Two new volumes relating to intellectual property are now available.
1) The United States’ annual Special 301 report, a charade of evaluation of intellectual property enforcement, was released on May 1. (As I have written before, this process has no international validity.) For those interested, in this year’s report Canada has moved up one level on the scale of American disgrace; we are on the “Watch List” instead of our previous standing of “Priority Watch List.”
The American government is pleased with Canada’s Copyright Modernization Act (replete as it was with protection from circumvention of digital locks) and the introduction of legislation “to strengthen IPR enforcement, which included provisions that would provide ex officio authority to Canadian customs officials to seize pirated and counterfeit goods at the border (p.46)”. However, concerns still exist with respect to Canadian patenting practices, including “the impact of the heightened utility requirements for patents that Canadian courts have been adopting recently (p.46).” (I wrote about our courts’ reluctance to uphold a patent that did not live up to expectations; see here.)

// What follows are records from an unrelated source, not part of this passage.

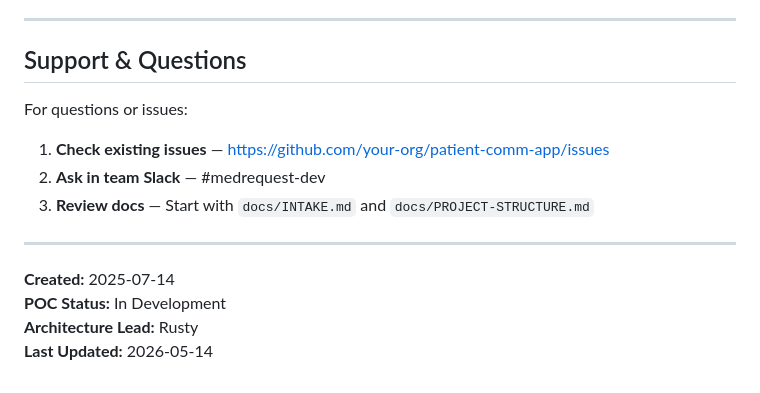
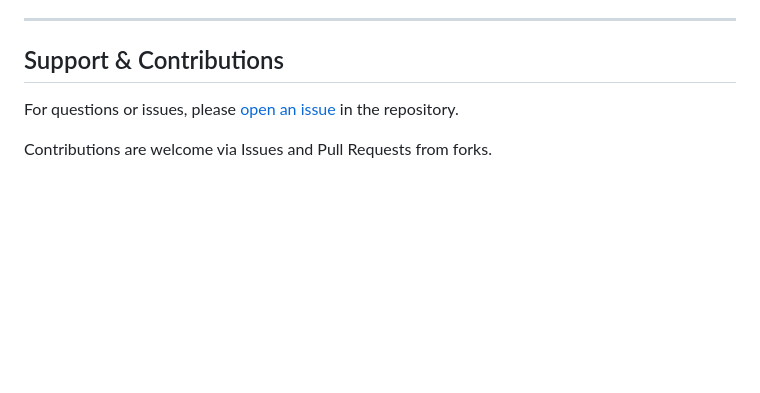
Before and after one commit to cleidich/MedRequest, a Markdown page: README.md, the part around the change. Rendered like a GitHub page; blank space fills up the shorter version.

Commit message:
docs: update Support section and remove internal metadata
- Replace Support & Questions with GitHub Issues link
- Note contributions welcome via Issues and PRs from forks
- Remove Created/POC Status/Architecture Lead/Last Updated metadata

Co-authored-by: Copilot <223556219+Copilot@users.noreply.github.com>

```diff
--- a/README.md
+++ b/README.md
@@ -723,17 +723,8 @@ Before deploying to a real hospital environment:
 
 ---
 
-## Support & Questions
+## Support & Contributions
 
-For questions or issues:
+For questions or issues, please [open an issue](https://github.com/cleidich/MedRequest/issues) in the repository.
 
-1. **Check existing issues** — https://github.com/your-org/patient-comm-app/issues
-2. **Ask in team Slack** — #medrequest-dev
-3. **Review docs** — Start with `docs/INTAKE.md` and `docs/PROJECT-STRUCTURE.md`
-
----
-
-**Created:** 2025-07-14
-**POC Status:** In Development
-**Architecture Lead:** Rusty
-**Last Updated:** 2026-05-14
+Contributions are welcome via Issues and Pull Requests from forks.
```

2) Much more interesting is the release of a new book by University of Ottawa Press. The Copyright Pentalogy: How the Supreme Court of Canada Shook the Foundations of Canadian Copyright Law is available for purchase and for free download via a Creative Commons license. Michael Geist served as editor; he envisioned the collection and ensured its realization. The book features Geist’s work along with contributions from thirteen other scholars, including me (see here for some details). It was a pleasure to participate in such a well-executed project. Congratulations must go to Geist and his entire team of students, editors, reviewers and the staff at University of Ottawa Press.